Prerequisite FILM 150
Number of courses 12 term courses (incl prereq and senior req)
Distribution of courses 1 upper-level national or world cinema course as specified; 1 upper level critical studies course; 1 production course
Senior requirement For senior essay—2 terms of senior-level seminars, or 2 terms of senior essay (FILM 491, 492), or 1 term of each; for senior project—2 terms of senior project in FILM 455, 456, or 483, 484, and either FILM 493 or 494, for a total of 13 term courses; or 2 terms of senior project in FILM 487, 488; or 2 terms of senior project in FILM 493, 494 with approved petition
Intensive major Both senior project in production and senior essay

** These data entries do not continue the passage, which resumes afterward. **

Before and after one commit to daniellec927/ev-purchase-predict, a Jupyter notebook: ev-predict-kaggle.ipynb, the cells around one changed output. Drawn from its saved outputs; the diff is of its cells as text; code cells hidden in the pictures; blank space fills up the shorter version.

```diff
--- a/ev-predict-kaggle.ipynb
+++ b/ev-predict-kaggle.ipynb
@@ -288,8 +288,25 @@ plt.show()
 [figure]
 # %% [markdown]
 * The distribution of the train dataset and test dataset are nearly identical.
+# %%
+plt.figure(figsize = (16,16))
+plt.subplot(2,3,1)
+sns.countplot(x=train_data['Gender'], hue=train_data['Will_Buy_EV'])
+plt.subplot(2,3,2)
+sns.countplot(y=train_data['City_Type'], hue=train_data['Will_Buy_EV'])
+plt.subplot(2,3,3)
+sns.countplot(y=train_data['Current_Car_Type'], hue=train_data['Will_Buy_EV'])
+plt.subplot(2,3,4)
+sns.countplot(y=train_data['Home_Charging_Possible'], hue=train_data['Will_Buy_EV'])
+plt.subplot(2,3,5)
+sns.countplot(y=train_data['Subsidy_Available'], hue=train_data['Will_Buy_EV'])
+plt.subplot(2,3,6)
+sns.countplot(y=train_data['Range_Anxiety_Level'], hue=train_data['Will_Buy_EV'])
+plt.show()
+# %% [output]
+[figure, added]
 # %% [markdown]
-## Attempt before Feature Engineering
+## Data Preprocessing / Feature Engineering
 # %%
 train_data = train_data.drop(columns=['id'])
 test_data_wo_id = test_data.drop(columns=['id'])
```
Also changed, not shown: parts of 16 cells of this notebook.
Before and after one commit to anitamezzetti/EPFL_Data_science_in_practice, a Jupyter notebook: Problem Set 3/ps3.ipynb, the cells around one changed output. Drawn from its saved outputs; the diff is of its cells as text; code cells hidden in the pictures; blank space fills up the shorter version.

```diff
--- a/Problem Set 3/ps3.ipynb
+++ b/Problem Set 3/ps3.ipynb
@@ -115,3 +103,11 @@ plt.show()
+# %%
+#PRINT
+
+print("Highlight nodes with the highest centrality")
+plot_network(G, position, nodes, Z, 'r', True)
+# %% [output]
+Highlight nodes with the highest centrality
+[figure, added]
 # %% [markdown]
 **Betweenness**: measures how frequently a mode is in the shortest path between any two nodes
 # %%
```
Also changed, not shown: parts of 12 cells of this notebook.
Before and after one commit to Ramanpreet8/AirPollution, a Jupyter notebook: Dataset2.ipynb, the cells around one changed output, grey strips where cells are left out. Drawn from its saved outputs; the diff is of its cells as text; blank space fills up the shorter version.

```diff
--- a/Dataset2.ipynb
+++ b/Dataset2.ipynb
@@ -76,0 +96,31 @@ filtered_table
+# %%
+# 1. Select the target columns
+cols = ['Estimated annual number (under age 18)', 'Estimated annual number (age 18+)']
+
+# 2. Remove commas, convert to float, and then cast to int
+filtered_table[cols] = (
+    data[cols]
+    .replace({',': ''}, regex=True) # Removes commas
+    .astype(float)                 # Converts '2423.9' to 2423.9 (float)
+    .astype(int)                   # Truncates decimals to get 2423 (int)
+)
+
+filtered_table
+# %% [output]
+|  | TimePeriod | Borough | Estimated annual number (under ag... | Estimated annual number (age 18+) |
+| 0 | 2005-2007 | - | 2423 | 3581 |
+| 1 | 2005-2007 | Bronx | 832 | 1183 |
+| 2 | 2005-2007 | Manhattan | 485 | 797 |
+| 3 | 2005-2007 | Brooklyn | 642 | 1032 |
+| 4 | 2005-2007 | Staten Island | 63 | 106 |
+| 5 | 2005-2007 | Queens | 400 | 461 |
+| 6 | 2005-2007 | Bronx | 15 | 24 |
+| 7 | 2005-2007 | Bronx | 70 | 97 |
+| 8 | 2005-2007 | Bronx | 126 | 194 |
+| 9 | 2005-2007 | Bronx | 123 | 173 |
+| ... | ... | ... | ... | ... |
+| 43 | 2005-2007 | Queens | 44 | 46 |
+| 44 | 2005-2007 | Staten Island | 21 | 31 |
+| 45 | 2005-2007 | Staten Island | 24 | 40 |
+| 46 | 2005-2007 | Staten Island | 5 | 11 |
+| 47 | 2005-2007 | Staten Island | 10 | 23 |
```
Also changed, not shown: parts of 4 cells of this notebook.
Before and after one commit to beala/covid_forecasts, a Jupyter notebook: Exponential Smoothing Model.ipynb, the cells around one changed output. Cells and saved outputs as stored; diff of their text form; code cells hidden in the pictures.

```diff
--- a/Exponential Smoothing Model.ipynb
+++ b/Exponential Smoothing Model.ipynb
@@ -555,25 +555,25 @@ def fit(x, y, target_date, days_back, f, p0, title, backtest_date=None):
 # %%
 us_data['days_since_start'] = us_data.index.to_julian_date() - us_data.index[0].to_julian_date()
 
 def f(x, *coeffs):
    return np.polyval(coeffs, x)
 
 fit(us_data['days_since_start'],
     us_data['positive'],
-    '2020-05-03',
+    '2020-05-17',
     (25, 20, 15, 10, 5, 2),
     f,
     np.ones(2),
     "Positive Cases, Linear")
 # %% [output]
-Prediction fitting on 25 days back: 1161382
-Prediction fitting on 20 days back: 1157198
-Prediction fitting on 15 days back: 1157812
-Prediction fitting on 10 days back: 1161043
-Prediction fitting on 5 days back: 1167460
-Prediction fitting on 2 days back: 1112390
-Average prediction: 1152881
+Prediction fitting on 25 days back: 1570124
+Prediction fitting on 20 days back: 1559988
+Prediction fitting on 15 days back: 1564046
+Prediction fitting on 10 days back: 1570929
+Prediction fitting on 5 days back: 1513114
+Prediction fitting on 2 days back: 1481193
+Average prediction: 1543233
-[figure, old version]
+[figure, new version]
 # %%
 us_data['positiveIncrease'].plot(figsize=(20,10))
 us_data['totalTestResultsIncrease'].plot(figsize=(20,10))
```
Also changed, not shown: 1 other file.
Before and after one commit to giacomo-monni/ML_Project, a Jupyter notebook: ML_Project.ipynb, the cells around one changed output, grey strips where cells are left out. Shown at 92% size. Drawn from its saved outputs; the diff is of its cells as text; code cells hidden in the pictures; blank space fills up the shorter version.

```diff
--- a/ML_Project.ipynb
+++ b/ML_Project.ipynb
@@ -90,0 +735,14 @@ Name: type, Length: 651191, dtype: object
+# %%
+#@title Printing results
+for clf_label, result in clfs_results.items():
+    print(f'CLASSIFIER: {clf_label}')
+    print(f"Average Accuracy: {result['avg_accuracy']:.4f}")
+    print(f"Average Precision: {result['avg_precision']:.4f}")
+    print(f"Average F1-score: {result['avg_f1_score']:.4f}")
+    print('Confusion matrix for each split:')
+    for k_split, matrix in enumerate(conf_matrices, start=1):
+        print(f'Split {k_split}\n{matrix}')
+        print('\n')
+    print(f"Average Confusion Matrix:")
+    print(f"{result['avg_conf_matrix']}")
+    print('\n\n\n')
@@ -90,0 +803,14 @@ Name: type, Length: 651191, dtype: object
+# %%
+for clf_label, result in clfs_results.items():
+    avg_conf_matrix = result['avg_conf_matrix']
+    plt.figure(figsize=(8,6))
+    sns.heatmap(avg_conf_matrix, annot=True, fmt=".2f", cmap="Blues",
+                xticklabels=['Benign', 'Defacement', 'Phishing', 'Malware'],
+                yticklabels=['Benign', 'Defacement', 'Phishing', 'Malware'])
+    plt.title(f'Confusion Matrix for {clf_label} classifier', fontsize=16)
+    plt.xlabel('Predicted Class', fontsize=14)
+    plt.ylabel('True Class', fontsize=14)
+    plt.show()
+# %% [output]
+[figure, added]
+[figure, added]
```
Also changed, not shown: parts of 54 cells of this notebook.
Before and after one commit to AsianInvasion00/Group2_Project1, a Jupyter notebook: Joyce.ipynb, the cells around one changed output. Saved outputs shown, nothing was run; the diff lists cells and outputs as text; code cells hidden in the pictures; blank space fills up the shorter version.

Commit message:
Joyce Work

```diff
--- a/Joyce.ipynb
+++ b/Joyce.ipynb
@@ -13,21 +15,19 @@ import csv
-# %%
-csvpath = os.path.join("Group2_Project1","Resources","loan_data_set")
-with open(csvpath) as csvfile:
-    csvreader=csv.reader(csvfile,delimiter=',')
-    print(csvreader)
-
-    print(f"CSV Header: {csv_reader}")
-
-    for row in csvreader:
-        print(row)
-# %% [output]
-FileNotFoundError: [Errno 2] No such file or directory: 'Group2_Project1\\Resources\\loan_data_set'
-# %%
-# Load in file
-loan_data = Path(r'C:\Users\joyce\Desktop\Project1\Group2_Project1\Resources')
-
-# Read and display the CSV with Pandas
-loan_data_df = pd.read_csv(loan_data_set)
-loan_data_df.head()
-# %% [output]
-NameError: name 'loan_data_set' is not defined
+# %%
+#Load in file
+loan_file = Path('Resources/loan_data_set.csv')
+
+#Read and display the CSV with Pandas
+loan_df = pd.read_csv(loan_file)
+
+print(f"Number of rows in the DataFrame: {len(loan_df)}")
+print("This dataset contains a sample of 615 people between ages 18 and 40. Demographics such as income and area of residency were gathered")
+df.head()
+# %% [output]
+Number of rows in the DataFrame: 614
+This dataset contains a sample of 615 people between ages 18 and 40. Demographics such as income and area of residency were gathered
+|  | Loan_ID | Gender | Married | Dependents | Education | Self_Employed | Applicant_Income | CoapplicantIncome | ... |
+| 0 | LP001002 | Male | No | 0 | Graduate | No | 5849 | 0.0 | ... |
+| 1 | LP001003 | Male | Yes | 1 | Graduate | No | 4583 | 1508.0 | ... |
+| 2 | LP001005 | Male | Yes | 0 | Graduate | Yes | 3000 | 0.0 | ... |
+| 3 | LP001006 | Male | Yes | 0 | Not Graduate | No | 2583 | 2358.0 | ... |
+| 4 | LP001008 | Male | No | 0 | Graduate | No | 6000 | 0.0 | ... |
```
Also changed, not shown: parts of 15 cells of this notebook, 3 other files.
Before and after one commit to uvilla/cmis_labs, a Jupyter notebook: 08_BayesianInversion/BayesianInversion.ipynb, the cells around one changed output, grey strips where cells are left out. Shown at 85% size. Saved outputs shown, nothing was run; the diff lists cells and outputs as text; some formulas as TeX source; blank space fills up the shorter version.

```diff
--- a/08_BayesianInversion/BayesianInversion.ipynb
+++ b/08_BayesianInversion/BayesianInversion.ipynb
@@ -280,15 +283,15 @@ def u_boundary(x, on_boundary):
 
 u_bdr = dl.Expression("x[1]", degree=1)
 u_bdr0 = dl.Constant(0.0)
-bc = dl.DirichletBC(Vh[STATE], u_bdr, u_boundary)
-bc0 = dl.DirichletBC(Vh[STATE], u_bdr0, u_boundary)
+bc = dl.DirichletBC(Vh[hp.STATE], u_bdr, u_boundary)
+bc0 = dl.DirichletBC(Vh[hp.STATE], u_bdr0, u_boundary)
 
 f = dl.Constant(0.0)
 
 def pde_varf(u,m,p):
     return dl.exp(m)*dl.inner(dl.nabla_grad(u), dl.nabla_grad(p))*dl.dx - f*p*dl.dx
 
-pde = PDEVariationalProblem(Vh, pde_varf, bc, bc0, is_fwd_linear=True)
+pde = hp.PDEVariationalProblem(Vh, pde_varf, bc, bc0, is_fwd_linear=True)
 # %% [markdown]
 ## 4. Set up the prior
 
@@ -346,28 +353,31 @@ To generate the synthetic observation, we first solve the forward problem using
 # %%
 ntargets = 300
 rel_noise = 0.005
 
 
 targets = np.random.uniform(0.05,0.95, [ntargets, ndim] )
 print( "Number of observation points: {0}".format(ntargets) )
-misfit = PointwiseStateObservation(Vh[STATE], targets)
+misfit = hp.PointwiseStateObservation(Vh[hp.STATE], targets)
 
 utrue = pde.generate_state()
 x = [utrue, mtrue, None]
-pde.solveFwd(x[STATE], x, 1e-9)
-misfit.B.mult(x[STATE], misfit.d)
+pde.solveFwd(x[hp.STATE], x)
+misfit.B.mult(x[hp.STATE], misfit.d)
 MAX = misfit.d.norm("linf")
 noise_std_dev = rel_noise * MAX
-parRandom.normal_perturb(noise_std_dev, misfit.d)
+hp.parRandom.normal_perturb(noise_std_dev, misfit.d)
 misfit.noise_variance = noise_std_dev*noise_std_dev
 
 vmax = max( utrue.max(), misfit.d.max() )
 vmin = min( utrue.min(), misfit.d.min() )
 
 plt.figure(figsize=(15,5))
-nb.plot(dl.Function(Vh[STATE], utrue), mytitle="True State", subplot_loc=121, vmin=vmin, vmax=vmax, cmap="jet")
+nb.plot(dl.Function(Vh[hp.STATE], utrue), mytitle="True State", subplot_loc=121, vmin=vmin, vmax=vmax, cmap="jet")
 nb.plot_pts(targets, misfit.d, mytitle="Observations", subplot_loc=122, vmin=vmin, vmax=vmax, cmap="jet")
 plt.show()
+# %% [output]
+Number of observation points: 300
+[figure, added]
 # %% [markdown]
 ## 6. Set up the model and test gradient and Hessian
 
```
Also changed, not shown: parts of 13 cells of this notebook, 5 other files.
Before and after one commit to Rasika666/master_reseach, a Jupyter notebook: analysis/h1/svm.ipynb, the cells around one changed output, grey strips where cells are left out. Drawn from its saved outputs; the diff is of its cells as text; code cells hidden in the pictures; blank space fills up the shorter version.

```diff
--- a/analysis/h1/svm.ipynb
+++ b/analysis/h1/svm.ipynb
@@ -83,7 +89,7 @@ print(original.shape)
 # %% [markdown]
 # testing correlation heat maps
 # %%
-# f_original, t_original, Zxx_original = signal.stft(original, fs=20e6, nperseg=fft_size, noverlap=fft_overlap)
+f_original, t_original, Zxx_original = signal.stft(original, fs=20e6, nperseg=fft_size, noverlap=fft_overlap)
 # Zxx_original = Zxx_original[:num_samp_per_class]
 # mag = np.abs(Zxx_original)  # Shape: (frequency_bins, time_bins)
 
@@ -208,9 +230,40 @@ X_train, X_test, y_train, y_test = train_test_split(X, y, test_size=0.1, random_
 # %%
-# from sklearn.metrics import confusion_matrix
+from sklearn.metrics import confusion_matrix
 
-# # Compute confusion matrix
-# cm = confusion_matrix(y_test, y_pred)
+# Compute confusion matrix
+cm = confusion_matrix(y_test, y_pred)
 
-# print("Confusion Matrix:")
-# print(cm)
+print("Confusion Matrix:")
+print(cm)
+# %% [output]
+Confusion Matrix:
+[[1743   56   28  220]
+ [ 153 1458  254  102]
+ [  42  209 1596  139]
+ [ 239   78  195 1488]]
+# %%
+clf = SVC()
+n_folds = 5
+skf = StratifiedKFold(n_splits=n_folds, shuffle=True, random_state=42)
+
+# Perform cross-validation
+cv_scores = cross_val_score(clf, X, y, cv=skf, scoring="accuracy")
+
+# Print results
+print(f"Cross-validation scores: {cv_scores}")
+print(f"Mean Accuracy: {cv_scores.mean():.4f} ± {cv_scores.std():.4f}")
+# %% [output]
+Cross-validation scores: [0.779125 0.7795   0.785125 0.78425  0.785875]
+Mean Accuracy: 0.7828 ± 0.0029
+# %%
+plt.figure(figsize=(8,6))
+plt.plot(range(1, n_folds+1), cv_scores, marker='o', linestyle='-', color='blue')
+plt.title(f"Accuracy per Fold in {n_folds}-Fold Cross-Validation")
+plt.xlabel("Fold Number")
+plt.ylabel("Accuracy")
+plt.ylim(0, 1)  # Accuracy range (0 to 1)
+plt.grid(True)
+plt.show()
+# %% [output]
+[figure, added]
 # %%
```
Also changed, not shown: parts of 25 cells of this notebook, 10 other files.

Film and Media Studies is an interdisciplinary liberal arts program that focuses on the history, theory, criticism, and artistic creation of cinema and other moving-image media. Courses examine cinema’s role as a unique art form that now spans three centuries, as well as the contributions of moving-image media as practices of enduring cultural and social significance. Film and Media Studies aims to develop critical and creative minds that can astutely view, analyze, and conceptually think about cinema within history and society. Majors complete required courses that introduce the breadth of film studies. They also pursue a concentration of courses in film studies or production leading up to the senior essay or project, which can include a film or a screenplay.
Students interested in the major usually begin with FILM 150, which is a prerequisite for most production seminars and many critical studies courses. This survey of major films and methods of analysis should be taken during the first year or sophomore year. Majors must also take FILM 160, FILM 320, one course in a non-American national cinema, one course in critical studies, and a course in production.
As an interdisciplinary program, Film and Media Studies shares courses with a dozen programs and departments ranging from Art and Anthropology to Slavic Languages and Literatures and American Studies. Regardless of the departments from which the courses originate, students work closely with a dedicated group of faculty and with each other.
Beyond the classroom, Yale has a vibrant film culture. The archives of the Film Studies Center house over 20,000 motion pictures on DVD, VHS, and celluloid, which are available for study and classroom use. Rare and new films are frequently screened at the Whitney Humanities Center and other venues, sometimes accompanied by a discussion with the filmmaker. Production students can take advantage of the Center for Collaborative Arts and Media (CCAM) or study in Prague at the Czech National Film School (FAMU). The department also regularly helps majors find internships and provides opportunities to network with alumni.
FACULTY ASSOCIATED WITH THE PROGRAM OF FILM AND MEDIA STUDIES
Professors *Dudley Andrew (Comparative Literature, Film & Media Studies, Emeritus), *Francesco Casetti (Humanities, Film & Media Studies), *Katerina Clark (Comparative Literature, Slavic Languages and Literatures), *Aaron Gerow (East Asian Languages and Literatures, Film & Media Studies), *John MacKay (Film & Media Studies, Slavic Languages and Literatures), *Millicent Marcus (Italian), *Charles Musser (American Studies, Film & Media Studies), Fatima Naqvi (German), *John Durham Peters (English, Film & Media Studies), *Katie Trumpener (Comparative Literature, English), Laura Wexler (American Studies, Women's, Gender, and Sexuality Studies)
Associate Professors Marta Figlerowicz (Comparative Literature, English), Moira Fradinger (Comparative Literature), Zareena Grewal (Ethnicity, Race, & Migration), Brian Kane (Music), *R. John Williams (English)
Assistant Professor Marijeta Bozovic (Slavic Languages and Literatures, Film & Media Studies, Women's, Gender, and Sexuality Studies)
Senior Lecturer Marc Lapadula (Film & Media Studies)
Lecturers Jonathan Andrews (Art, Film & Media Studies), Oksana Chefranova (Film & Media Studies), Nicholas Forester (Film & Media Studies), Thomas Allen Harris (African American Studies, Film & Media Studies), Camille Thomasson (Film & Media Studies)
Senior Lectors Krystyna Illakowicz (Slavic Languages and Literatures), Karen von Kunes (Slavic Languages and Literatures)
*Member of the Film and Media Studies Advisory Committee.